The protests culminated in a march on June 6, after which residents submitted a memorandum demanding that Engen open a clinic and a training centre, extend contracts to involve local businesses and employ more locals.

Residents are concerned that they will be excluded from the process surrounding the proposed sale of the refinery by majority shareholder Petronas, which controls 74% of the company.

In court papers, the acting general manager of the Engen refinery, Ernest Reid, said the demonstrations had become increasingly violent, with stun grenades being fired by police called in to break up unauthorised protests. He said petrol tankers had been stoned, and that tyres had been burned on the refinery perimeter adjacent to fuel storage areas.

Alexander told the Mail & Guardian this week that his organisation had been unable to engage a lawyer to fight the interdict, as they were only served with a notice for the application by Engen on Thursday.

“We … could therefore not rebut their accusations in court on Monday. We are doing so now, and are confident that when all the facts of the matter are in front of the court, it will rule in our favour,’’ he said.

Alexander said the freedom of movement of all five liaison officers had been curtailed by the court order, as the refinery was situated in the middle of the area where they live. Engen, he said, had acted in bad faith by agreeing to meetings, calling them off and then going to court.

“We live in this community but are not allowed near access points to the refinery. One of the applicants lives across the road from one of these. What is he meant to do?’’ he asked.

Alexander said they had started meeting other civil society organisations to get support for their cause.

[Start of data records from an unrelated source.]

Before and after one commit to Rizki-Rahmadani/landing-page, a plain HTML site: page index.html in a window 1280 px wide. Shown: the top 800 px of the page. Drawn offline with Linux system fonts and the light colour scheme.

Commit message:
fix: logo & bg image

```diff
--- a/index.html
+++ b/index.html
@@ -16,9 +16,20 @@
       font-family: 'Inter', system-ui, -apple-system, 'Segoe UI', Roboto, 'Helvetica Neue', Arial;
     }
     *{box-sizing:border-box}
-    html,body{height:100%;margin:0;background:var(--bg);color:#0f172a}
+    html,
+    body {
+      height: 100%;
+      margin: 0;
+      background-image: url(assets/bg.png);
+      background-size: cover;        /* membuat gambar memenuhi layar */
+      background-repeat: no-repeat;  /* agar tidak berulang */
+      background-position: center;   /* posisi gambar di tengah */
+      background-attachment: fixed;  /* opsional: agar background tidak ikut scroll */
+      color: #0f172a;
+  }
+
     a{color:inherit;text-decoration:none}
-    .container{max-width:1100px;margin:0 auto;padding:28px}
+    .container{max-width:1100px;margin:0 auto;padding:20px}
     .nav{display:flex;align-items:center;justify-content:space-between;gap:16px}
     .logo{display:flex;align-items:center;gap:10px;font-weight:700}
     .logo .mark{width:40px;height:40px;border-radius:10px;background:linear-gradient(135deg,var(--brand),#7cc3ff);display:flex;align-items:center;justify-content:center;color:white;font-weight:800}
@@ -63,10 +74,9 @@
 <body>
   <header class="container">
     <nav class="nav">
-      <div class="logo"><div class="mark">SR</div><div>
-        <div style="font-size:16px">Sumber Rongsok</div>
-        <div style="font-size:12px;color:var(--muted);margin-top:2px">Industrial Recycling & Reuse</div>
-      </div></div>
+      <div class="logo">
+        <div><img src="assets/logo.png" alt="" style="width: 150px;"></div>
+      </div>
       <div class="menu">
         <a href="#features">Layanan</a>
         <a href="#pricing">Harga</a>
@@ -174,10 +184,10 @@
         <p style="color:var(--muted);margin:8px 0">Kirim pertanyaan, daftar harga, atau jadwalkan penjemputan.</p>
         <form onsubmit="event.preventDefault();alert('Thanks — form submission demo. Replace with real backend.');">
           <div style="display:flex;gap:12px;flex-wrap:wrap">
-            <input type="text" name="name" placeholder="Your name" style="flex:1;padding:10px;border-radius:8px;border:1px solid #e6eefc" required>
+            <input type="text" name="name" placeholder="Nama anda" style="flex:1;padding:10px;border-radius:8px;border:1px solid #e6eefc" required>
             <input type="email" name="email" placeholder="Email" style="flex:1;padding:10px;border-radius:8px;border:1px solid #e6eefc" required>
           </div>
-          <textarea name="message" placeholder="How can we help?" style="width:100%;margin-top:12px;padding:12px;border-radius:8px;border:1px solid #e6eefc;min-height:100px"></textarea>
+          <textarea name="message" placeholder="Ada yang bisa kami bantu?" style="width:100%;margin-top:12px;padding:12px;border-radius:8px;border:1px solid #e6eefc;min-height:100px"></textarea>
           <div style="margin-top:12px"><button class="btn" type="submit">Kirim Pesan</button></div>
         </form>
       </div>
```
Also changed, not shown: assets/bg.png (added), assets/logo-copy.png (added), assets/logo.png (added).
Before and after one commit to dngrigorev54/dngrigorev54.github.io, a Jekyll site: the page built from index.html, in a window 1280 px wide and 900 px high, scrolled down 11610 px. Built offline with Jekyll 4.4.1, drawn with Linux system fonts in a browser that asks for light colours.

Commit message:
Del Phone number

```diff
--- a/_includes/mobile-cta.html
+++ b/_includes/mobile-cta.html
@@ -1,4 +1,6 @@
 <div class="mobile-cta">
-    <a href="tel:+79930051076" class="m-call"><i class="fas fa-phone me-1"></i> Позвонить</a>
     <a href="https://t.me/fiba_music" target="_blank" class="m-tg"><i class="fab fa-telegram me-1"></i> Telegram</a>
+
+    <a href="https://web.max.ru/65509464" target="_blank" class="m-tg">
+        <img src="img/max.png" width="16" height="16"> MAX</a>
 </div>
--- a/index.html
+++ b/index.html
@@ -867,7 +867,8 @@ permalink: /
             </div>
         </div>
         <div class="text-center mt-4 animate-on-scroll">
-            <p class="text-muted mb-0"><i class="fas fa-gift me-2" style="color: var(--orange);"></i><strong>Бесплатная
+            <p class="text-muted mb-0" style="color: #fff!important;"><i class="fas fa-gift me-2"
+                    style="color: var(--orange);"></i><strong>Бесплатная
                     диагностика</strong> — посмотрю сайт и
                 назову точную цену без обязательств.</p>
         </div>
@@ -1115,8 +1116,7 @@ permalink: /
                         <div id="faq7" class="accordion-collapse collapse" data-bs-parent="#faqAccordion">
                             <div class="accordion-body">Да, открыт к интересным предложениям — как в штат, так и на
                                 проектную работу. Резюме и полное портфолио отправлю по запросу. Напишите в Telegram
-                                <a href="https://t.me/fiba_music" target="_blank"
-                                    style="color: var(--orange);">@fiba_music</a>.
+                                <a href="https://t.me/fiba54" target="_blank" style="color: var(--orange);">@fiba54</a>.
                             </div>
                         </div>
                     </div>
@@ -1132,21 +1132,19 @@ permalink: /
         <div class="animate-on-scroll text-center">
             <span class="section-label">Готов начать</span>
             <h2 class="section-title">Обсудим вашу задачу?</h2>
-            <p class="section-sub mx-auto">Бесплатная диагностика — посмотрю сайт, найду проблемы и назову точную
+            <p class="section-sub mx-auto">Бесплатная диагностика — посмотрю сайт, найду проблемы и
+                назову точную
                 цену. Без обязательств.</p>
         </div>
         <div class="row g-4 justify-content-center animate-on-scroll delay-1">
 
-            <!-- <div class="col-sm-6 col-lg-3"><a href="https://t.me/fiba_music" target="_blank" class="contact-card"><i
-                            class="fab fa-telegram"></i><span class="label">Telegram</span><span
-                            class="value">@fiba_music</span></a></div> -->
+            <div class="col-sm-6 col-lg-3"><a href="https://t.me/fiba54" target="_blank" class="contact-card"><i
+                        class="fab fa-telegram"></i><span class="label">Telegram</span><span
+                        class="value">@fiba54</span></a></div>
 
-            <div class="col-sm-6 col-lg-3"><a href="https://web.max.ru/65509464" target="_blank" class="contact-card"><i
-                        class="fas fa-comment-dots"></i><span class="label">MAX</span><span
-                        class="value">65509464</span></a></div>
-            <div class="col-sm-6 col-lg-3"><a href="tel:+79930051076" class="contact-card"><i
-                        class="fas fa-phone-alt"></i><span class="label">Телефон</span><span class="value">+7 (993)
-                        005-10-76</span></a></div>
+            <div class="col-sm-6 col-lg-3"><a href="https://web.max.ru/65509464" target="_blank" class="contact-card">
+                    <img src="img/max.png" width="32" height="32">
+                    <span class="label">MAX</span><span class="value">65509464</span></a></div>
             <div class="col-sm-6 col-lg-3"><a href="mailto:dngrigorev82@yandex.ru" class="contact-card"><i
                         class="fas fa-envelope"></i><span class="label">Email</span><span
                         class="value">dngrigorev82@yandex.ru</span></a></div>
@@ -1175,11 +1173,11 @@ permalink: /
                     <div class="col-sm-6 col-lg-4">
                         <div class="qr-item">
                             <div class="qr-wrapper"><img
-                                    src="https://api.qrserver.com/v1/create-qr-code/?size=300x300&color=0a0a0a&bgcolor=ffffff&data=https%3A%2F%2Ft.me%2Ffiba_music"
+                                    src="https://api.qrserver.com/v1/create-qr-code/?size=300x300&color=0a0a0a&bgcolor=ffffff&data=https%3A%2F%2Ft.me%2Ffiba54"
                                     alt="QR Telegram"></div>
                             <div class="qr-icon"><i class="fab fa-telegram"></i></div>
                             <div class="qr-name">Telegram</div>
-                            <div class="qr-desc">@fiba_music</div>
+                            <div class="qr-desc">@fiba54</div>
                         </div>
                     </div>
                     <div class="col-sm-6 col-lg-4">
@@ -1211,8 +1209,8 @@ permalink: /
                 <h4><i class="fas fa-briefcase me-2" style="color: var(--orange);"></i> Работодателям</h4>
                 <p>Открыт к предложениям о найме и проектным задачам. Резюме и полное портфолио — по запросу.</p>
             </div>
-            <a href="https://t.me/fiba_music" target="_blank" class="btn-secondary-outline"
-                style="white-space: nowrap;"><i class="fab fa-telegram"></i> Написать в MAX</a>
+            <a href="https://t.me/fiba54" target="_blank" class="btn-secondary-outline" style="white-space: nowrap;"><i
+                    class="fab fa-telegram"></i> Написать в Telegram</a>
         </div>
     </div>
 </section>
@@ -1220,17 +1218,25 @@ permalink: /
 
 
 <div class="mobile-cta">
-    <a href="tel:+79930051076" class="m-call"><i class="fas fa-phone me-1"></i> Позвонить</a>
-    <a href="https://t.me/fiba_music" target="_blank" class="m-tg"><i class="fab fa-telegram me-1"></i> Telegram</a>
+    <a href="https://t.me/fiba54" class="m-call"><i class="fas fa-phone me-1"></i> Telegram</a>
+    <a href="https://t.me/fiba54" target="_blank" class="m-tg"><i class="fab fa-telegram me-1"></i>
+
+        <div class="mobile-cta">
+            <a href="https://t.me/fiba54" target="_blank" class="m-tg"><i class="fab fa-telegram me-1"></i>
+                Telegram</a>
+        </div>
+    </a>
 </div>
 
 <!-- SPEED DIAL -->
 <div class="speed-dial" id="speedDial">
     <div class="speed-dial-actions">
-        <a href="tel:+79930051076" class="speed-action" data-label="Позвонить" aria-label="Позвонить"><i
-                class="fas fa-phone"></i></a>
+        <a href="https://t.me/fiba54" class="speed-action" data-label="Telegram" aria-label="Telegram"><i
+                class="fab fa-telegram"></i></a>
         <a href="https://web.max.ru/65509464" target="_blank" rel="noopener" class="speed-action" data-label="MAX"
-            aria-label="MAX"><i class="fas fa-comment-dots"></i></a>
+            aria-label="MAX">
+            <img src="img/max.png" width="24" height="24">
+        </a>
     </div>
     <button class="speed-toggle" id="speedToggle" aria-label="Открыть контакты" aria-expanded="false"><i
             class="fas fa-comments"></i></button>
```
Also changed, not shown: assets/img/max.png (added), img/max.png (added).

“We are already talking to other progressive organisations, which understand our situation, to start networking and generating community support. We are talking to the churches and other structures about the issue,” he said.